- What if my 11-year-old is turning 12 soon? Should I wait to get him/her vaccinated since the vaccine dosage will change?
Per guidance from the CDC, pediatricians will allow for a 4-day grace period around birthdays to determine which dose of the COVID-19 vaccine is needed. For children who are 11 when they start the series, they should receive another 10-microgram dose after they turn 12 a few weeks later.
- Can my child receive other vaccines at the same time as the COVID-19 vaccine?
Yes. It is safe for your child to receive a COVID-19 vaccine and other vaccines, including the flu vaccine, at the same time.
- Are any other COVID-19 vaccines authorized for children ages 5-11 years old?

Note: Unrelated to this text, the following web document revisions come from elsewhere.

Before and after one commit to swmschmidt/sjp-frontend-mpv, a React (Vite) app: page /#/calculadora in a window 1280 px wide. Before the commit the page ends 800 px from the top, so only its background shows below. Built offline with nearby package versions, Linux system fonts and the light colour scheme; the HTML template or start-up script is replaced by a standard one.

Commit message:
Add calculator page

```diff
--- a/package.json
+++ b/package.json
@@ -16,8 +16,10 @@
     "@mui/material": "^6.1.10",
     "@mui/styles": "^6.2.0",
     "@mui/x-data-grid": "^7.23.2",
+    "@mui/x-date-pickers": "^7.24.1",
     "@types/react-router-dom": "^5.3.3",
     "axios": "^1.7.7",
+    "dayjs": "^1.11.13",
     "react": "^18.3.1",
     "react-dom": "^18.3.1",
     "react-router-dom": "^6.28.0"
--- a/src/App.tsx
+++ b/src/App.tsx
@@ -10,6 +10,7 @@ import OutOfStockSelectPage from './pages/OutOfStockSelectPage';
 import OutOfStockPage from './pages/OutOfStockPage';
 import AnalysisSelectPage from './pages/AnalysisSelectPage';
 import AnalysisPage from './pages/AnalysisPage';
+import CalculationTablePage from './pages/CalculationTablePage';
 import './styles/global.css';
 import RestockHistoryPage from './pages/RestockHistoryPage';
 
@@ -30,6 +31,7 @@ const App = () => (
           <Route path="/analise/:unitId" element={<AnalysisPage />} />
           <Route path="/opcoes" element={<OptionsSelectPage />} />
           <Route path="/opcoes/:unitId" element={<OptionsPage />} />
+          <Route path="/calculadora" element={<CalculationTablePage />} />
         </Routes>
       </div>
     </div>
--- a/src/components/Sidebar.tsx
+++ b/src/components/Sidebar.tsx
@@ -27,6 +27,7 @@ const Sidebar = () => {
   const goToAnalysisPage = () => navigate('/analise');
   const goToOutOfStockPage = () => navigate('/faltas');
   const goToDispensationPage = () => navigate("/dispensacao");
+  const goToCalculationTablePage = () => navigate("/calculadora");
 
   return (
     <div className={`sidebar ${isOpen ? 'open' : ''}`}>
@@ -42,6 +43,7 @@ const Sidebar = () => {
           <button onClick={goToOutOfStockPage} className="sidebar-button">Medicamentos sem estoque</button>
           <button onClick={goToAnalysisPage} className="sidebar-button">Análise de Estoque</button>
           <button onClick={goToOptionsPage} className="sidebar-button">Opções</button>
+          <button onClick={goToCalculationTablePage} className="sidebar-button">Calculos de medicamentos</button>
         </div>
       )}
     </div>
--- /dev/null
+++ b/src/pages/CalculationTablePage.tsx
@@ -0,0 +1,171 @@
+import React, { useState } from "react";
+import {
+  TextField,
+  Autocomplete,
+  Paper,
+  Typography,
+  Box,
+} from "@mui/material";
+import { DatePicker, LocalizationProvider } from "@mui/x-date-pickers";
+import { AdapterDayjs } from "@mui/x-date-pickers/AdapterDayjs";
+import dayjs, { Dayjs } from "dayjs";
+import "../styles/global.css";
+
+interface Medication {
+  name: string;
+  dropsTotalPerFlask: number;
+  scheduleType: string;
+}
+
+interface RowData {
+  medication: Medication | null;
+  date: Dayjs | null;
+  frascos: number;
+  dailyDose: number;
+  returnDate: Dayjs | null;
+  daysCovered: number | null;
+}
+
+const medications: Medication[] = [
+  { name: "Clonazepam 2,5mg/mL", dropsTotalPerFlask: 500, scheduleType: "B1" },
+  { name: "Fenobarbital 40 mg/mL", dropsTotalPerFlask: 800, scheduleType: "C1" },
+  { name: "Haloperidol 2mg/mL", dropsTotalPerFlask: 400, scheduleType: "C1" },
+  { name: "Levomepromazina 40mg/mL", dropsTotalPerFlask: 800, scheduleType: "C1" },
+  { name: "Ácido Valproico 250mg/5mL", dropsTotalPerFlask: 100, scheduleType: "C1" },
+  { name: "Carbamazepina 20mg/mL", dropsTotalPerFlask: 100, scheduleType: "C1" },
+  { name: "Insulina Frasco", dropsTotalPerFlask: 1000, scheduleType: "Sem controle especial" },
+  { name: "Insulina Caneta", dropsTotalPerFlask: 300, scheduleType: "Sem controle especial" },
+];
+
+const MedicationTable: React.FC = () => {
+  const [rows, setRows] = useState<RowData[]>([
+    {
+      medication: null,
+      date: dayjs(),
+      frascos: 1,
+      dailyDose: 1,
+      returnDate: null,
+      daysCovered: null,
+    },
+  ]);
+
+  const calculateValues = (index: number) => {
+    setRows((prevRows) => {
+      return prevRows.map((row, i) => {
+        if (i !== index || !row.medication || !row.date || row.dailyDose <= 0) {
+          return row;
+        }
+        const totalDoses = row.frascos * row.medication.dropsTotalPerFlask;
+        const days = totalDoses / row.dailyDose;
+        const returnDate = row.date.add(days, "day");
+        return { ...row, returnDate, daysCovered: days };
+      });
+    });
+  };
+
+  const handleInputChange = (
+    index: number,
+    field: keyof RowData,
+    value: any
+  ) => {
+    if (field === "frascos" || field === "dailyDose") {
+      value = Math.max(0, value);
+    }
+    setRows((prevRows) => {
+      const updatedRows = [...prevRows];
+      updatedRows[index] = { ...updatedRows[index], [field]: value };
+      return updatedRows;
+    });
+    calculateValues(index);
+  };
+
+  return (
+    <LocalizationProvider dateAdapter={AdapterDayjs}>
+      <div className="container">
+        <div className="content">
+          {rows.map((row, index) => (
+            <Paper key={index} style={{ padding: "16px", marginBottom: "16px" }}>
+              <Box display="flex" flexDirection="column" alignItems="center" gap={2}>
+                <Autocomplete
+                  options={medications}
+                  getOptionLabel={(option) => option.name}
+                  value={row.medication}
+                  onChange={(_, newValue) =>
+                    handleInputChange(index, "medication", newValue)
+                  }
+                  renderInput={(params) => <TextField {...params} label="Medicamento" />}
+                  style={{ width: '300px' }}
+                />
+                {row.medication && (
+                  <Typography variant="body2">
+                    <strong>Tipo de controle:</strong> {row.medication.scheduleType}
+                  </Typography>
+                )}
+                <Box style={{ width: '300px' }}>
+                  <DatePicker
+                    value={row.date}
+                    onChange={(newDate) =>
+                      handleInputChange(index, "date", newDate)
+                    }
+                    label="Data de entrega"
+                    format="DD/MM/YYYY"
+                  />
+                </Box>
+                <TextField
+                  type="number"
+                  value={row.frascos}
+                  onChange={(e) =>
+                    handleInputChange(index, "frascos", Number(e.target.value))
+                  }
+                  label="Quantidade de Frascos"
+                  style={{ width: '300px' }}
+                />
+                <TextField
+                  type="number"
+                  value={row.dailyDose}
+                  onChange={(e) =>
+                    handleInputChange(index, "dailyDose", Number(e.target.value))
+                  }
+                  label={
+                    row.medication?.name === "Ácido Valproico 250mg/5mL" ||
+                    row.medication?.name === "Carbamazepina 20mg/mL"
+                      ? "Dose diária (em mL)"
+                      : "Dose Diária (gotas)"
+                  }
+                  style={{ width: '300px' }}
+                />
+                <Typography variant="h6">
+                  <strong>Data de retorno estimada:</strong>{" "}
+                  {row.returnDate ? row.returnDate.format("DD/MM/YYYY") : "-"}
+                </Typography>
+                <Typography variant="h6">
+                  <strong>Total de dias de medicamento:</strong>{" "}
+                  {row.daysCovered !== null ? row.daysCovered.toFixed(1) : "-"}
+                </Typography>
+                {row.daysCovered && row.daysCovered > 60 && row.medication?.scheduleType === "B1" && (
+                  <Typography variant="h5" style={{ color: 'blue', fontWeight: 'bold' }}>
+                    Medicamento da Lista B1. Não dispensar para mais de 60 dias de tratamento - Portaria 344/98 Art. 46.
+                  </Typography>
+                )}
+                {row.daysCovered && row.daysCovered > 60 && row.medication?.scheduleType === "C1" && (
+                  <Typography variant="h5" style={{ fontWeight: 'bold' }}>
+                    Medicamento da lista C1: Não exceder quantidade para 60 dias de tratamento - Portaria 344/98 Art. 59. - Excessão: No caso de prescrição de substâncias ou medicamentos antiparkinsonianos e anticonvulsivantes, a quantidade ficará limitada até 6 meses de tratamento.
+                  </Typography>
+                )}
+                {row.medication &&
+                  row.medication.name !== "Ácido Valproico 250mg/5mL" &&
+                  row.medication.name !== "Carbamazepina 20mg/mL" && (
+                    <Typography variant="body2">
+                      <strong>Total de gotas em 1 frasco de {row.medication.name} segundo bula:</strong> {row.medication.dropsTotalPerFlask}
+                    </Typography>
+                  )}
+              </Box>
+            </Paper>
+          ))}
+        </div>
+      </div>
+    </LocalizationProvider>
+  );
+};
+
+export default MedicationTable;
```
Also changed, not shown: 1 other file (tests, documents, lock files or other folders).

Currently, Pfizer is the only vaccine manufacturer that has received emergency use authorization for this age group.
- Where can I sign my child up to get a COVID-19 vaccine?
There are a number of convenient locations in our community that offer COVID-19 vaccines. Call your child's pediatrician's office to ask if the vaccine is offered there. Vaccines are also offered at most local pharmacies. You can confirm or find other locations near you by visiting www.vaccines.gov.
- I’ve read that fertility could be impacted. Is that true?
There has been no demonstrated link between vaccines and infertility in the studies conducted to date. The CDC reports there is no evidence that the COVID-19 vaccines cause fertility problems, and the American College of Obstetricians and Gynecologists states that the vaccine studies do not indicate any safety concerns for those who are pregnant or want to become pregnant.